The Warli people from western India are known for their reverence of the land and live in perfect coexistence with nature. Warli paintings are inspired by everyday existence creating inspiration and beauty. This dance discipline includes very colorful dress and sets along with the beauty and grace of Indian music and dance. Above photo credit Hub Wilson.
Starting from a very subdued meditative state and building towards the program’s crescendo, we (the audience) are meant to feel the environment’s relationship to us and our need to protect and serve it for future generations.

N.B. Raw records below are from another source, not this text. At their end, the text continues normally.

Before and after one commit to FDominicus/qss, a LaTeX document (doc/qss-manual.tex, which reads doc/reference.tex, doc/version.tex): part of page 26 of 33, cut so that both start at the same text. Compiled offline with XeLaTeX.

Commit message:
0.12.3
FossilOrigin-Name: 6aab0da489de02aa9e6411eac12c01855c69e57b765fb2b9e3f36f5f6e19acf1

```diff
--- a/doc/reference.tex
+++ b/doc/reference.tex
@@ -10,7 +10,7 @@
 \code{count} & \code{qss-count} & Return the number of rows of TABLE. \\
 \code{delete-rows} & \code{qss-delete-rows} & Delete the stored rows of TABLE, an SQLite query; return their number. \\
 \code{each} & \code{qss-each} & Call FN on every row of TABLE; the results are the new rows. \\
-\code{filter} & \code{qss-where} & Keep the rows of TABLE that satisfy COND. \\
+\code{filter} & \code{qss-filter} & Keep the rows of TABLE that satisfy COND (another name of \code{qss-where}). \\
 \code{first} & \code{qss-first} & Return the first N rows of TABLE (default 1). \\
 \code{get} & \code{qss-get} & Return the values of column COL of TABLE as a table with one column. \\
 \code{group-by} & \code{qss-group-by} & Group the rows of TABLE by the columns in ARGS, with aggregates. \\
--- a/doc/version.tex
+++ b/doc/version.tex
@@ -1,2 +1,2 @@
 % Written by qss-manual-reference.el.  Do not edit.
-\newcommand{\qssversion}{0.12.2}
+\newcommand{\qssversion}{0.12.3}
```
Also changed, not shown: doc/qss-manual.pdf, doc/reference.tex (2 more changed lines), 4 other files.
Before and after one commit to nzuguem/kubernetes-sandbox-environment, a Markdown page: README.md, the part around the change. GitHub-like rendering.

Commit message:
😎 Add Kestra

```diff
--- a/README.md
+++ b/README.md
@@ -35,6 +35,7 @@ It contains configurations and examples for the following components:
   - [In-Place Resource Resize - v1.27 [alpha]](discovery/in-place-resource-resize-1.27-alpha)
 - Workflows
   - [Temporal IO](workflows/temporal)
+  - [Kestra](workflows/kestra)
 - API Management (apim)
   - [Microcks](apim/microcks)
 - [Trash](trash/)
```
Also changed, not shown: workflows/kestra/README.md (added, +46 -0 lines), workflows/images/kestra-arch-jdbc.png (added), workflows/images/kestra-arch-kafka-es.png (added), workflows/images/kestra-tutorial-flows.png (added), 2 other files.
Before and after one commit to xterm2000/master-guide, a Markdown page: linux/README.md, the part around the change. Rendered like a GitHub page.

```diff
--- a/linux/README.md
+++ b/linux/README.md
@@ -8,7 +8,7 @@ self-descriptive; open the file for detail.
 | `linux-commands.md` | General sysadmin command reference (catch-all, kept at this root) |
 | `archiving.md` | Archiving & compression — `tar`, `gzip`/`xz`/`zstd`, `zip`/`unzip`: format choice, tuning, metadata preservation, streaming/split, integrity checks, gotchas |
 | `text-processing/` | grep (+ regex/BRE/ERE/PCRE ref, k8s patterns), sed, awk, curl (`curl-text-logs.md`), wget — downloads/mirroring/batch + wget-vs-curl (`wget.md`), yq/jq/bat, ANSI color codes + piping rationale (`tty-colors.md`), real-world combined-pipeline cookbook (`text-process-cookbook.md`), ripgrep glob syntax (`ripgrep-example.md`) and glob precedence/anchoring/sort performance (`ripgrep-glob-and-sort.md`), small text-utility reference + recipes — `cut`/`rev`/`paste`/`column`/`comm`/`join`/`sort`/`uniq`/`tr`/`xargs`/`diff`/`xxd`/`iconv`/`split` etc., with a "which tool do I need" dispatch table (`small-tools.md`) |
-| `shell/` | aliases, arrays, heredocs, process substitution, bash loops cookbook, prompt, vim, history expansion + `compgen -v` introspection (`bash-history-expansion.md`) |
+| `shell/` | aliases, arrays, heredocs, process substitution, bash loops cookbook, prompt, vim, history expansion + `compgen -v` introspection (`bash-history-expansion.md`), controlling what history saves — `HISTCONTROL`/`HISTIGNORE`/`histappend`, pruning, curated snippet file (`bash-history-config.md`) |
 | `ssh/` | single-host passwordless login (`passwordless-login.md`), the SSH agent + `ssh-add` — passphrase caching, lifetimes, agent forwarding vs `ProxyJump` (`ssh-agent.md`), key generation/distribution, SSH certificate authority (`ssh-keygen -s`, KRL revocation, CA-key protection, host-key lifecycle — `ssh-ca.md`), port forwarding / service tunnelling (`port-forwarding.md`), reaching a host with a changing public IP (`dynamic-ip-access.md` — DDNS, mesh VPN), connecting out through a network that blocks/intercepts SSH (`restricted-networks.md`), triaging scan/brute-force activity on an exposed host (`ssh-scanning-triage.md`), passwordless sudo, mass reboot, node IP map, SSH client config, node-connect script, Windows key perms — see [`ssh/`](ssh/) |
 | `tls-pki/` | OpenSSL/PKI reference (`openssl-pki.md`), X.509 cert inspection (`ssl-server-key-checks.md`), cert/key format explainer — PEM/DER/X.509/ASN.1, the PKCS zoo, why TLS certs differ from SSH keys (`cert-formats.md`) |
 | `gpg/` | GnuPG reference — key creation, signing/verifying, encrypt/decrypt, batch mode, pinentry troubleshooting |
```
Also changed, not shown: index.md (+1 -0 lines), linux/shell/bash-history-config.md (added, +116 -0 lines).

Colorful, graceful, and musical are all good descriptions of the program, but being there is the best way to appreciate how special this mix can create the frame of mind intended by the directors. Above photo credit Sally Cohn.
“Ragamala Dance’s artistic directors Ranee Ramaswamy and Aparna Ramaswamy bring their culture’s unique sensibility of mysticism, myth and sanctity to the contemporary stage. The mother-daughter duo was named the 2011 ‘Artist of the Year’ by the Minneapolis Star-Tribune, where they currently make their home. Above photo credit Ed Bock.
Ranee Ramaswamy has been a master teacher and performer of the Indian dance form Bharatanatyam since 1978. Since 1984, she has been a disciple of Alarmél Valli, one of India’s greatest living masters. Aparna Ramaswamy is also a protégé of Alarmél Valli. Described as ‘a marvel of buoyant agility and sculptural clarity’ (Dance Magazine), ‘thrillingly three-dimensional,’ and “an enchantingly beautiful dancer,” (The New York Times)”. From: http://ums.org/assets/April_2013_UMS_Performances.pdf Above photo credit Grant Halverson.
“Ragamala Dance unfolds the beauty, elegance, poetry, and driving rhythmic complexities of Bharatanatyam, the 2,000 year-old classical dance of Southern India. With each new project…(they)… push the boundaries of Bharatanatyam and convey what it means to be 21st century choreographers working within a classical, culturally-based tradition. Their work brings to audiences the infinite scope of Bharatanatyam by showcasing its complexity and range, from the grace and power of the traditional solo form to the beauty and vitality of the company's ensemble.” Above photo credit Grant Halverson.
This activity is made possible by: the voters of Minnesota through a legislative appropriation through a grant for the Minnesota State Arts Board, and the Arrowhead Regional Arts Council, and through generous funding by the Blandin Foundation. Above photo credit Ed Bock.